Our simple model continues to provide meaningful spectral fits over a large area of the sky, signifying the basic validity of the assumptions about the geometry. Residual instrument calibration uncertainties, particle contamination and scattered solar X-ray background are likely to be the principal sources of error. The discrepancies may also be attributable to long term enhancements which tend to have softer component than the cosmic ray background. Comparison of the best fit halo emission measures found as a function of position lend no positive support to the hypothesis that there is a significant hot gas distribution centred on the LG. A patchy Galactic halo hot gas at temperature log T = 6.3 and with an average EM of 0.02 cm-6 pc is much more likely.
The electron density we would attribute to any LG halo is too small to affect planned investigations of the Cosmic Microwave Background (CMB) anisotropy. It is worth noting that this electron density is only 1/10th of that of the local galactic halo. The observed fluctuations in the 106 K halo render it impossible to investigate the 1 keV SXRB spatial variability to better than 10% accuracy and likewise the 2 keV SXRB to better than 1%.
The spectral fitting in the Lockman hole region in comparison with the all-sky average suggests fluctuations in the power law representation of the intrinsic SXRB by approximately 50%, although we cannot be certain of separating local and true extragalactic sources of spatial variability. We wish to stress the difficulty in the 1-2 keV energy regime of effecting this separation.
Halo EM fluctuations are established at the 30% level over an angular scale of 5o (Table 1). Since there is likely to be less fluctuation power at smaller angular separations, claims that certain clusters of galaxies exhibit EUV excess (e.g. Lieu at al. 1996) are probably safe from this source of contamination as the spatial scales involved are smaller.

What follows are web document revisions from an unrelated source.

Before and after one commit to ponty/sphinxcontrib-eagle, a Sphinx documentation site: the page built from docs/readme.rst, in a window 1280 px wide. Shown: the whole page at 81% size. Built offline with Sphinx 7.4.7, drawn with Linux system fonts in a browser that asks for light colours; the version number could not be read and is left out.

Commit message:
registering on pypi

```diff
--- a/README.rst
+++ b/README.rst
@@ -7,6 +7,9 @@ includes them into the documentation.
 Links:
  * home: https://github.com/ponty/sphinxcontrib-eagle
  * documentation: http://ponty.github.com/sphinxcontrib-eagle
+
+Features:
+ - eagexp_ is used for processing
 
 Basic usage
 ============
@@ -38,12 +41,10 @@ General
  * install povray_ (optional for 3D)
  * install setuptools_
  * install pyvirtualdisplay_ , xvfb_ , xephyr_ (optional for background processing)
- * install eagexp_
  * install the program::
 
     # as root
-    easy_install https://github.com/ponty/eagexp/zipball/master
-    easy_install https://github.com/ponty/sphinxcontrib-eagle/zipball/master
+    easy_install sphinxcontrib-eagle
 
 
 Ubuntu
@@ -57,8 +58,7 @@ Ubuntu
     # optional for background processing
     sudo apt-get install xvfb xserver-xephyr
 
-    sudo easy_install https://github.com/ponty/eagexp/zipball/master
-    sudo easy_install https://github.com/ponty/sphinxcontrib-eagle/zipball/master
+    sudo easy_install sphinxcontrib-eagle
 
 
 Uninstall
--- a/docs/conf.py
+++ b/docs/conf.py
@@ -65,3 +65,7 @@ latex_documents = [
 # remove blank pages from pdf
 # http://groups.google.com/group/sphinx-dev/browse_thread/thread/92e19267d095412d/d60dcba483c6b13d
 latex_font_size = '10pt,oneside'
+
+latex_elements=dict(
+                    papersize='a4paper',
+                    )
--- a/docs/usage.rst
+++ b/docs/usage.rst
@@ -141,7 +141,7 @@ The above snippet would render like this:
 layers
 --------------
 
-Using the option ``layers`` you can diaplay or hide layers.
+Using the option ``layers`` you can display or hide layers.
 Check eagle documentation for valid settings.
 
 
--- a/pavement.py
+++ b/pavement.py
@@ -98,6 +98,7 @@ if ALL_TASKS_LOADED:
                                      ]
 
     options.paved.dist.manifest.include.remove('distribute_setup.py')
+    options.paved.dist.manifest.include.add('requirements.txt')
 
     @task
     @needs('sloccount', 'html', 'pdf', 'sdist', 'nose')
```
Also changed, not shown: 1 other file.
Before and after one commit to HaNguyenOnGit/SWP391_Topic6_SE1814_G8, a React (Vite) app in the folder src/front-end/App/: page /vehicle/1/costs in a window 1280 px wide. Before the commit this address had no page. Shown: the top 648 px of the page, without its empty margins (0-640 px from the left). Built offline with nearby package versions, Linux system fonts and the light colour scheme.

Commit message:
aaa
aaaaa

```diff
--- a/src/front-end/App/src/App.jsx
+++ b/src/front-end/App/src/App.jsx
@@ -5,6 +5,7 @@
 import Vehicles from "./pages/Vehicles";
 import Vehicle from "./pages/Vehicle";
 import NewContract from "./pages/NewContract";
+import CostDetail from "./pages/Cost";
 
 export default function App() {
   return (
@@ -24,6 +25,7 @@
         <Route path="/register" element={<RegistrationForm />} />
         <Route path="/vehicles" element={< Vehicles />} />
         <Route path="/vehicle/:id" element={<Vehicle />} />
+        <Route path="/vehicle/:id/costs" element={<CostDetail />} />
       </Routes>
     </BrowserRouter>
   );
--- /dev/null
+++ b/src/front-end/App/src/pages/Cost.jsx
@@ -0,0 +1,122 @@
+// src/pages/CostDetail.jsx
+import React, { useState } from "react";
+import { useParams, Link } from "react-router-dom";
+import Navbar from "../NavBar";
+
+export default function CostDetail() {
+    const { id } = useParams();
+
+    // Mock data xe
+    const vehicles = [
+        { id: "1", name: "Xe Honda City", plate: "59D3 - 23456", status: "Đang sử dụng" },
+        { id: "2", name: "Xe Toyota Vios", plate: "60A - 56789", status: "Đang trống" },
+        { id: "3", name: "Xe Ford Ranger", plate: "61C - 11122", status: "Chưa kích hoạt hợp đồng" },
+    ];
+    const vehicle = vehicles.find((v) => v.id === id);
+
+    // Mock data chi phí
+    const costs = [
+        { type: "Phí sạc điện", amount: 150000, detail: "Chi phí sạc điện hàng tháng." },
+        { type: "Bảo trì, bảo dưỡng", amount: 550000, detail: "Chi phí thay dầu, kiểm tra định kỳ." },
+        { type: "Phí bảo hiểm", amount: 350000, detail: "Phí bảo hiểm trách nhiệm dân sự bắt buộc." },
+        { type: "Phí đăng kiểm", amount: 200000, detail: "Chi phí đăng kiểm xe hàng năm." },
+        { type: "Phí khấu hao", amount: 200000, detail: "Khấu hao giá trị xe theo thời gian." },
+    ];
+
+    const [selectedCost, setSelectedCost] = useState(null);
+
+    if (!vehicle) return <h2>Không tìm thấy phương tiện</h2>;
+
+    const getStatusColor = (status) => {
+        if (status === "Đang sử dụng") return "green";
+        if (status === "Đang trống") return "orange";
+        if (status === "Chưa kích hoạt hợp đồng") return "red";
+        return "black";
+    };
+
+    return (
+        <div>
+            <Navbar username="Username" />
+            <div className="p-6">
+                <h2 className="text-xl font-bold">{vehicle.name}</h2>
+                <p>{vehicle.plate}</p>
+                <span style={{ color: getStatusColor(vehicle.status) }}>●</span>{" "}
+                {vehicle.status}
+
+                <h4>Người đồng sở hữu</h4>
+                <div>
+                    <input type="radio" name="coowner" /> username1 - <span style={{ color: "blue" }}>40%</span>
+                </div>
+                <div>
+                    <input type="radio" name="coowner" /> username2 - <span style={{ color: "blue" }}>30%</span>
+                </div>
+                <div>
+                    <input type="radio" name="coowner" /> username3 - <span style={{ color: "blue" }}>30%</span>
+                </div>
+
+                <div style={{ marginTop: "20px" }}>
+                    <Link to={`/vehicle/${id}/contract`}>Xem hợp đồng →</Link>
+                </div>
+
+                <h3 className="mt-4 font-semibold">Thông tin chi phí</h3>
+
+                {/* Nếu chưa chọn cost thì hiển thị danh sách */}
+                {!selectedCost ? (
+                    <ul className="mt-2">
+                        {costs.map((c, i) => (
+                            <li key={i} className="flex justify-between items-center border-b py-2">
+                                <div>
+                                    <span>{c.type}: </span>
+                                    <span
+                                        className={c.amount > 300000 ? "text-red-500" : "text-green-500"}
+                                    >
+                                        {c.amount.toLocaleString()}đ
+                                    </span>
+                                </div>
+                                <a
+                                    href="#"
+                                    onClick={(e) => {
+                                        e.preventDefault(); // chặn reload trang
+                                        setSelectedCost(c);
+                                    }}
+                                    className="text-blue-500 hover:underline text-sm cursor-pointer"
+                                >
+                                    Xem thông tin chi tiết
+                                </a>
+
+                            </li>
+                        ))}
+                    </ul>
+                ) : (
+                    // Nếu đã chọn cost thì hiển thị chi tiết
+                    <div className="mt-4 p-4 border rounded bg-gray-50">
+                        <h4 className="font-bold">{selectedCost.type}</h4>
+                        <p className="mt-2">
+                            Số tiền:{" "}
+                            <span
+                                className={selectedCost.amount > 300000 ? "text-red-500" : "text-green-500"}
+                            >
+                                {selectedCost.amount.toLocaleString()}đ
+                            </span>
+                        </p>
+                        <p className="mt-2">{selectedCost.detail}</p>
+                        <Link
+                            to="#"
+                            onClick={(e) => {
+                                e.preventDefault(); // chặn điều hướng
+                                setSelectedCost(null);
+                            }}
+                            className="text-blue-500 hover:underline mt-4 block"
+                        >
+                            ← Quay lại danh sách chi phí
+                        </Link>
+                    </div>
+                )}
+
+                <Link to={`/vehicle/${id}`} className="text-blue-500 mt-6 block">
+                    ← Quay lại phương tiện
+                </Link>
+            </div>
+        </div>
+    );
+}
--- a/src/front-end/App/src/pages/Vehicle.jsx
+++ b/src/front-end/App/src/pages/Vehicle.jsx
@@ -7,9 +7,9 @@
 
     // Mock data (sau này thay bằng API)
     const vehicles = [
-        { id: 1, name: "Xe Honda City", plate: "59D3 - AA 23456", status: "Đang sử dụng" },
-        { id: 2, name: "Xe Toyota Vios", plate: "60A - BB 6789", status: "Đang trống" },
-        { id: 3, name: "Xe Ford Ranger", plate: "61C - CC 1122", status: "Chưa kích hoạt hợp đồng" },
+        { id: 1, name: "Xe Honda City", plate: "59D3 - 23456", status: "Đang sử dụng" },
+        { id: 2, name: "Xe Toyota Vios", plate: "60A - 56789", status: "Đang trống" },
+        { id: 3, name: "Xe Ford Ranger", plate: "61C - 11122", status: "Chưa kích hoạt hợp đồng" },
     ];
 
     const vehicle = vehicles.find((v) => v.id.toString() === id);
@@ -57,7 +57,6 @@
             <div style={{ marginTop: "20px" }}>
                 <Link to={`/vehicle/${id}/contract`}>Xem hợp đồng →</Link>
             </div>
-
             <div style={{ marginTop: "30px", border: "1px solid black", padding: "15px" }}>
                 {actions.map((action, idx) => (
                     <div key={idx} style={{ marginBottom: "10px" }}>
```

© European Southern Observatory (ESO) 1999
Online publication: March 10, 1999